Eilen Jewell: Sea of Tears
Cross posted from my blog:
Do you know those opening dirge like moments of the song Endless Sleep by Jody Reynolds? If you don’t it’s a dark mix of rockabilly balladry and sparse shadowy twang. Most of the album Sea of Tears by Eilen Jewell has that feel, and from the moment I heard the title track I had to hear it all.
That first listen came as part of the No Depression podcast # 8 which featured selections from the top albums of the year as voted on my the No Depression community. Of course leave it to me to find the album almost a year after it’s April 2009 release, but it’s taken me longer to find much older albums.
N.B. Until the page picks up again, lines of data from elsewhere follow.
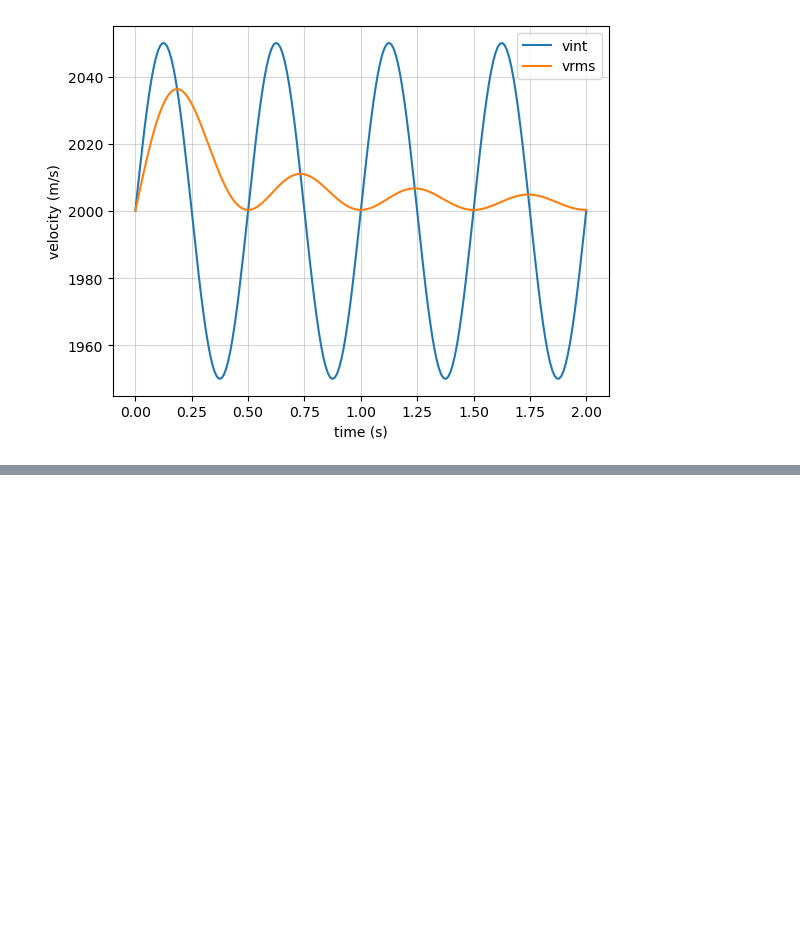
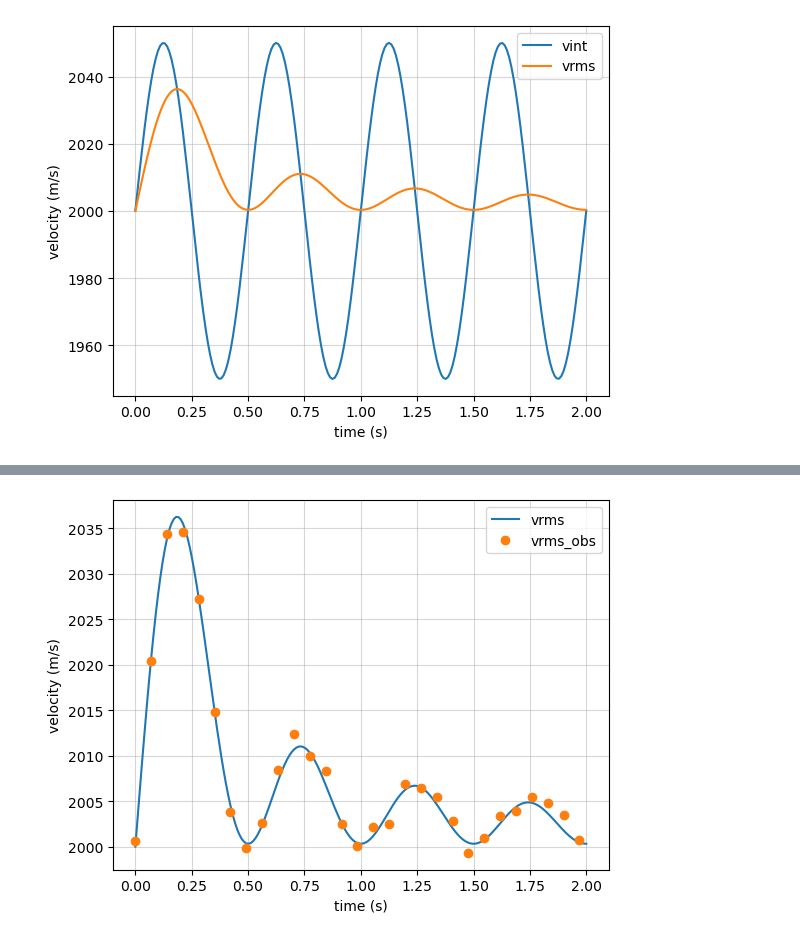
Before and after one commit to lheagy/eosc-454, a Jupyter notebook: lectures/RMS-velocity.ipynb, the cells around one changed output, grey strips where cells are left out. Saved outputs shown, nothing was run; the diff lists cells and outputs as text; code cells hidden in the pictures; blank space fills up the shorter version.

Commit message:
updated the RMS velocity notebook to include interpolation and adding noise

```diff
--- a/lectures/RMS-velocity.ipynb
+++ b/lectures/RMS-velocity.ipynb
@@ -117,0 +121,18 @@ ax.grid(alpha=0.5)
+# %%
+decimate = 7
+
+t_obs = t[::decimate]
+vrms_obs = vrms[::decimate]
+
+vrms_obs = vrms_obs + np.random.randn(len(t_obs))
+# %%
+fig, ax = plt.subplots(1, 1)
+
+ax.plot(t, vrms, label="vrms")
+ax.plot(t_obs, vrms_obs, "o", label="vrms_obs")
+ax.legend()
+ax.set_xlabel("time (s)")
+ax.set_ylabel("velocity (m/s)")
+ax.grid(alpha=0.5)
+# %% [output]
+[figure, added]
```
Also changed, not shown: parts of 18 cells of this notebook.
I checked the CD out of my local library and gave it a spin. The title track was as good as the first time I heard it and the rest of the album having that same feel has become one of my current faves to put on.
The track Sea of Tears then popped up on a Roots Rock Radio Podcast I had sitting in my queue for the last month or so– just to give me that extra kick in the pants to write something about it. Something that had been brewing for a long time, something about a tune from the world of Folk, Country and Roots Rock that I believed would appeal to people who spend their listening hours with the screaming sounds of the mix of punk, power pop, hard rock, psychedelic, soul, surf and rockabilly that has most recently fallen under the heading of Garage Punk.
Rock and Roll for me has always been about the energy. Elvis, Chuck Berry, Eddie Cochran, Bo Diddley, The Animals, The Kinks, The Rolling Stones, Black Sabbath, BOC, The Ramones, The Damned, The Misfits, The Screaming Trees, Turbonegro, The Hellacopters and on and on and on– they all have one thing in common in their best moments– Energy.
Eilen Jewell has that energy, that passion and that edge of relish in her delivery of the songs on the album Sea of Tears. It’s as if she can’t figure out if she is really sad, or happy that her heart is broken. There is that tension of joy and sorrow carrying the songs along. I like the dark early rock rumble of the music as much as the almost amused passion of the vocals. Her voice has weight to it, it’s got soul and it’s got a little bit of depth. It’s the kind of voice that should age nicely and I hope is still wailing when it’s 70.
So, all you garage punkers out there, you need something to fill the void of that collection of Estrus CDs gathering dust in the attic of your youth, this might just be it.
Thoughts, Comments, recommendations?